The case for supporting siblings of seriously ill children
A child’s life changes dramatically when their sibling is diagnosed with a serious illness. Our new report, See us, Hear us, Notice us, sets out why the support of brothers and sisters – known as sibling support - should be valued and funded more highly.
When a child becomes ill, a parent will have less time to focus on their brothers and sisters. Routines change, and a healthy child can struggle to understand what’s happening.
Getting to and from school can be hard, and opening up about their feelings can be difficult as they try to protect their parents from more worry.
How sibling support makes a difference
- Sibling support from organisations like Rainbow Trust can help children learn important coping mechanisms and find an outlet for their strong feelings.
- Practical support can help them get to school and keep up with homework. Meeting other children in the same situation can also help them feel less isolated.
- More and more children are growing up with a seriously ill brother or sister as a result of medical advances. But, despite some official recognition of the need to support siblings, many local authorities have reduced funding as budgets are squeezed.
However, funding sibling support can prevent future costs for public services. Our conservative estimate is that our sibling support saves around £418,000 each year for the education, health and social care system.
At the moment, sibling support has a low profile among both national and local decision-makers.
Together we can change this.
Please add your name below to our message to government.

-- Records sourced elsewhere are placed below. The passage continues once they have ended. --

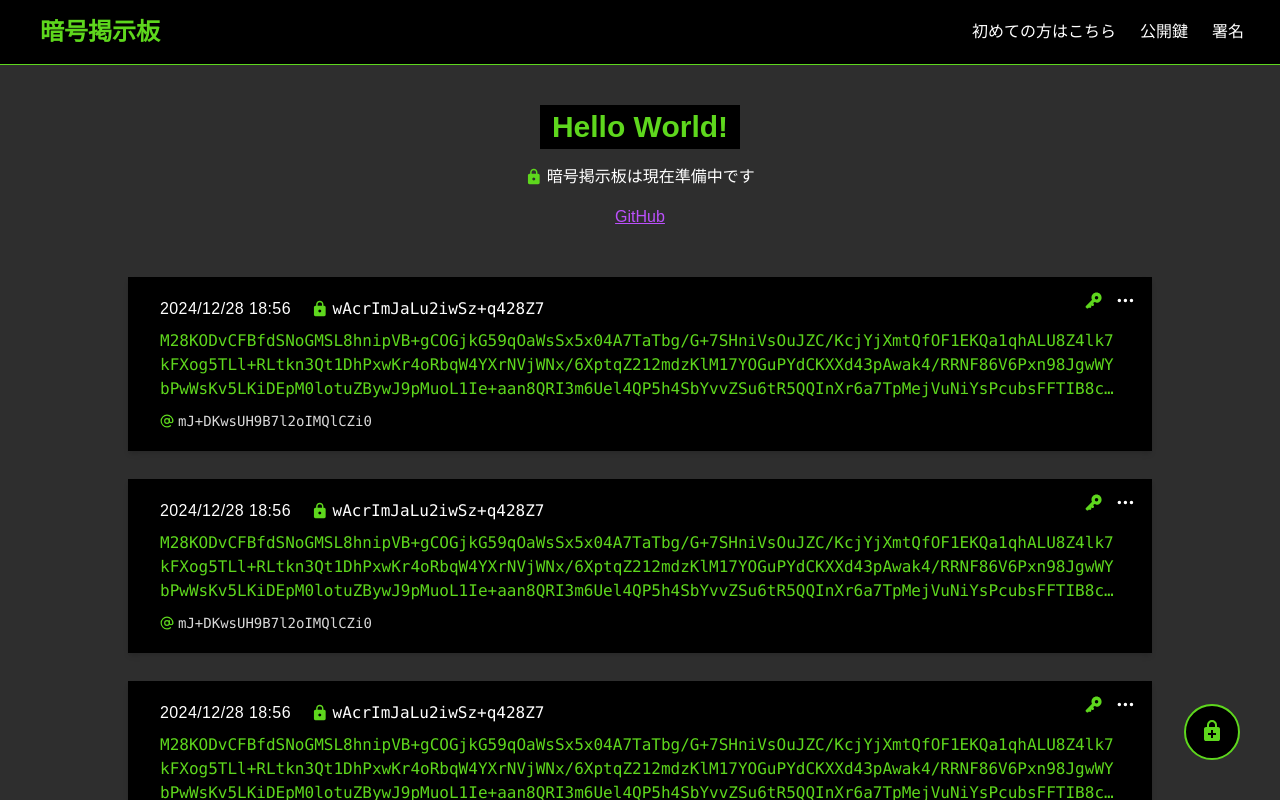
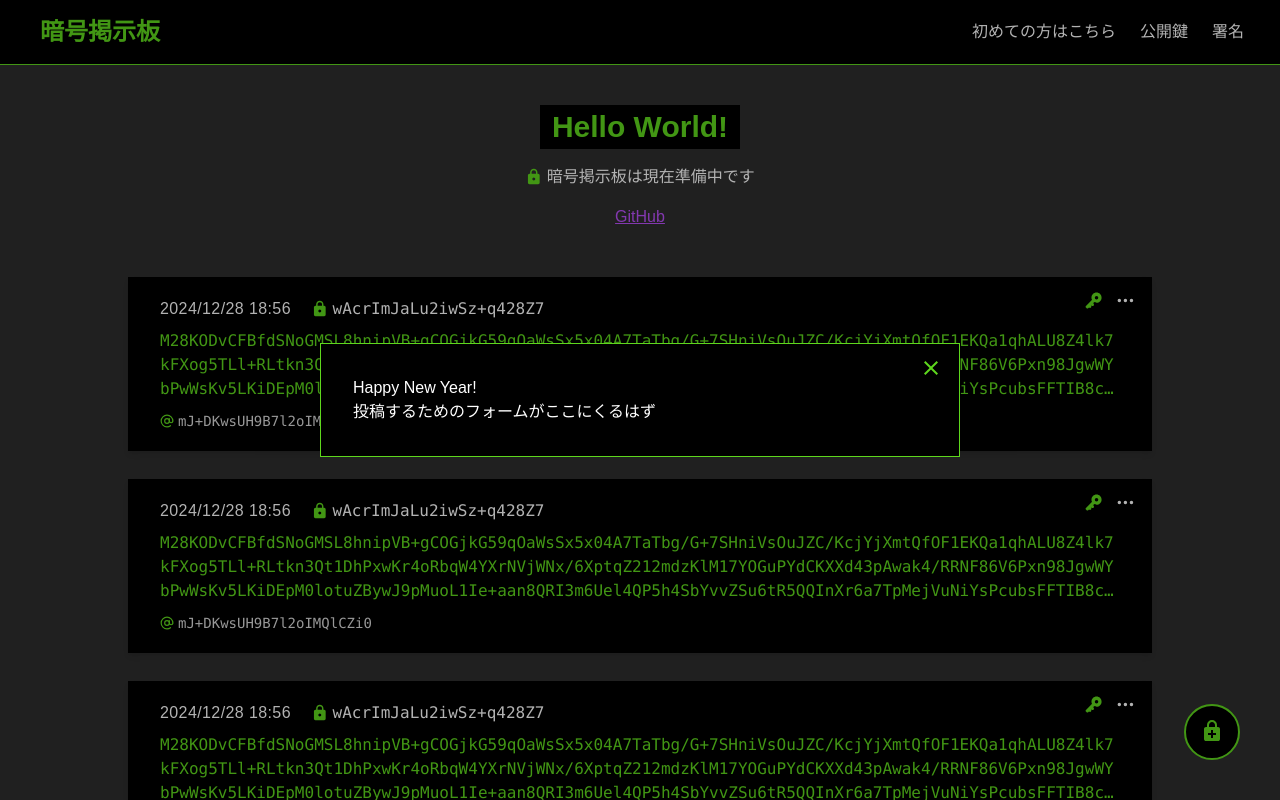
Before and after one commit to nanasi-1/encrypted-board, a Next.js app: page / in a window 1280 px wide. Both pictures are taken after a click on the button 1212 px from the left and 732 px from the top of the page. Shown: the top 800 px of the page. Built offline with nearby package versions, Linux system fonts and the light colour scheme.

Commit message:
モーダルを作成 (#18)
---------

Co-authored-by: nanasi-1 <test-email>

```diff
--- a/src/app/(components)/post-button.tsx
+++ b/src/app/(components)/post-button.tsx
@@ -1,11 +1,19 @@
 'use client'
 import { AddEncryptionIcon } from "@/components/ui/icons"
 import RoundedIconButton from "@/components/ui/rounded-icon-button"
+import { useModal } from "@/components/ui/modal"
+
+function PostModal() {
+  return (
+    <p>
+      Happy New Year! <br />
+      投稿するためのフォームがここにくるはず<br />
+    </p>
+  )
+}
 
 export default function PostButton() {
-  const openModal = () => {
-    console.log('open modal')
-  }
+  const { open: openModal } = useModal(<PostModal />)
 
   return (
     <RoundedIconButton
--- a/src/app/layout.tsx
+++ b/src/app/layout.tsx
@@ -3,6 +3,7 @@ import { Geist, Geist_Mono } from "next/font/google";
 import "./globals.css";
 import Header from "@/components/layout/header/Header";
 import Footer from "@/components/layout/footer/Footer";
+import { ModalProvider } from "@/components/ui/modal/context";
 
 const geistSans = Geist({
   variable: "--font-geist-sans",
@@ -34,11 +35,13 @@ export default function RootLayout({
       <body
         className={`${geistSans.variable} ${geistMono.variable} antialiased bg-stone-750 text-white`}
       >
-        <Header />
-        <main className="pt-10 pb-14">
-          {children}
-        </main>
-        <Footer />
+        <ModalProvider>
+          <Header />
+          <main className="pt-10 pb-14">
+            {children}
+          </main>
+          <Footer />
+        </ModalProvider>
       </body>
     </html>
   );
--- a/src/app/page.tsx
+++ b/src/app/page.tsx
@@ -27,7 +27,7 @@ export default async function Home({ searchParams }: {
         <PostCard />
         <PostCard />
         <PostCard />
-        <Pagination currentPage={currentPage} maxPage={4} baseHref="/?page="/>
+        <Pagination currentPage={currentPage} maxPage={4} baseHref="/?page=" />
       </div>
       <FixedButtons />
     </>
--- a/src/components/ui/icons.tsx
+++ b/src/components/ui/icons.tsx
@@ -64,3 +64,10 @@ export function AddEncryptionIcon(props: SVGProps<SVGSVGElement>) {
     <svg xmlns="http://www.w3.org/2000/svg" width="1em" height="1em" viewBox="0 0 24 24" {...props}><path fill="currentColor" d="M11 19h2v-3h3v-2h-3v-3h-2v3H8v2h3zm-5 3q-.825 0-1.412-.587T4 20V10q0-.825.588-1.412T6 8h1V6q0-2.075 1.463-3.537T12 1t3.538 1.463T17 6v2h1q.825 0 1.413.588T20 10v10q0 .825-.587 1.413T18 22zM9 8h6V6q0-1.25-.875-2.125T12 3t-2.125.875T9 6z"></path></svg>
   )
 }
+
+
+export function CloseIcon(props: SVGProps<SVGSVGElement>) {
+  return (
+    <svg xmlns="http://www.w3.org/2000/svg" width="1em" height="1em" viewBox="0 0 24 24" {...props}><path fill="currentColor" d="M6.4 19L5 17.6l5.6-5.6L5 6.4L6.4 5l5.6 5.6L17.6 5L19 6.4L13.4 12l5.6 5.6l-1.4 1.4l-5.6-5.6z"></path></svg>
+  )
+}
--- /dev/null
+++ b/src/components/ui/modal/context.tsx
@@ -0,0 +1,26 @@
+'use client'
+
+import { createContext, useContext, useState } from "react";
+
+const ModalContext = createContext<{
+  modalComponent: React.ReactNode,
+  setModalComponent: (component: React.ReactNode) => void
+}>({
+  modalComponent: <div>初期値</div>,
+  setModalComponent: () => { }
+})
+
+export function ModalProvider({ children }: { children: React.ReactNode }) {
+  const [modalComponent, setModalComponent] = useState<React.ReactNode>(null)
+
+  return (
+    <ModalContext.Provider value={{ modalComponent, setModalComponent }}>
+      {children}
+      {modalComponent}
+    </ModalContext.Provider>
+  )
+}
+
+export function useModalContext() {
+  return useContext(ModalContext)
+}
--- /dev/null
+++ b/src/components/ui/modal/index.module.css
@@ -0,0 +1,22 @@
+.bg {
+  /* 見た目 */
+  @apply bg-black/30 w-screen h-screen fixed top-0 z-20;
+  /* 位置 */
+  @apply flex justify-center items-center;
+}
+
+.wrapper {
+  /* 見た目 */
+  @apply bg-black border-primary border w-1/2;
+  /* 余白 */
+  @apply px-8 py-8;
+  /* その他 */
+  @apply relative;
+}
+
+.close-button {
+  /* 位置 */
+  @apply absolute top-3 right-4;
+  /* hover */
+  @apply transition-opacity hover:opacity-80;
+}
--- /dev/null
+++ b/src/components/ui/modal/index.tsx
@@ -0,0 +1,43 @@
+'use client'
+
+import { useState } from 'react'
+import { Icones, CloseIcon } from '../icons'
+import styles from './index.module.css'
+import { useModalContext } from './context'
+
+export function ModalUI({ children, onClose }: {
+  children?: React.ReactNode
+  onClose?: () => void
+}) {
+  // TODO align-centerをどうするか考える
+  return (
+    <div className={styles['bg']} onClick={onClose}>
+      {/* stopPropagation: コンテンツをクリックするとモーダルが閉じるのを防止 */}
+      <div className={styles['wrapper']} onClick={e => e.stopPropagation()}>
+        <button className={styles['close-button']} onClick={onClose}>
+          <Icones Icon={CloseIcon} fontSize={24} />
+        </button>
+        {children}
+      </div>
+    </div>
+  )
+}
+
+// モーダルを制御する関数付きフック
+// TODO 複数のモーダルが一度に開かれた時どうするか考える
+export function useModal(children?: React.ReactNode) {
+  const [isOpen, setIsOpen] = useState(false)
+  const { setModalComponent } = useModalContext()
+
+  const close = () => {
+    setModalComponent(null)
+    setIsOpen(false)
+  }
+  const open = () => {
+    const modal = <ModalUI onClose={close}>{children}</ModalUI>
+    setModalComponent(modal)
+    setIsOpen(true)
+  }
+
+  return { open, close, isOpen } // 基本はopenのみを使う
+}
```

*I back the call for all children and young people with seriously ill brothers or sisters to have access to high quality sibling support when required, before their education, mental health and wellbeing are more seriously affected.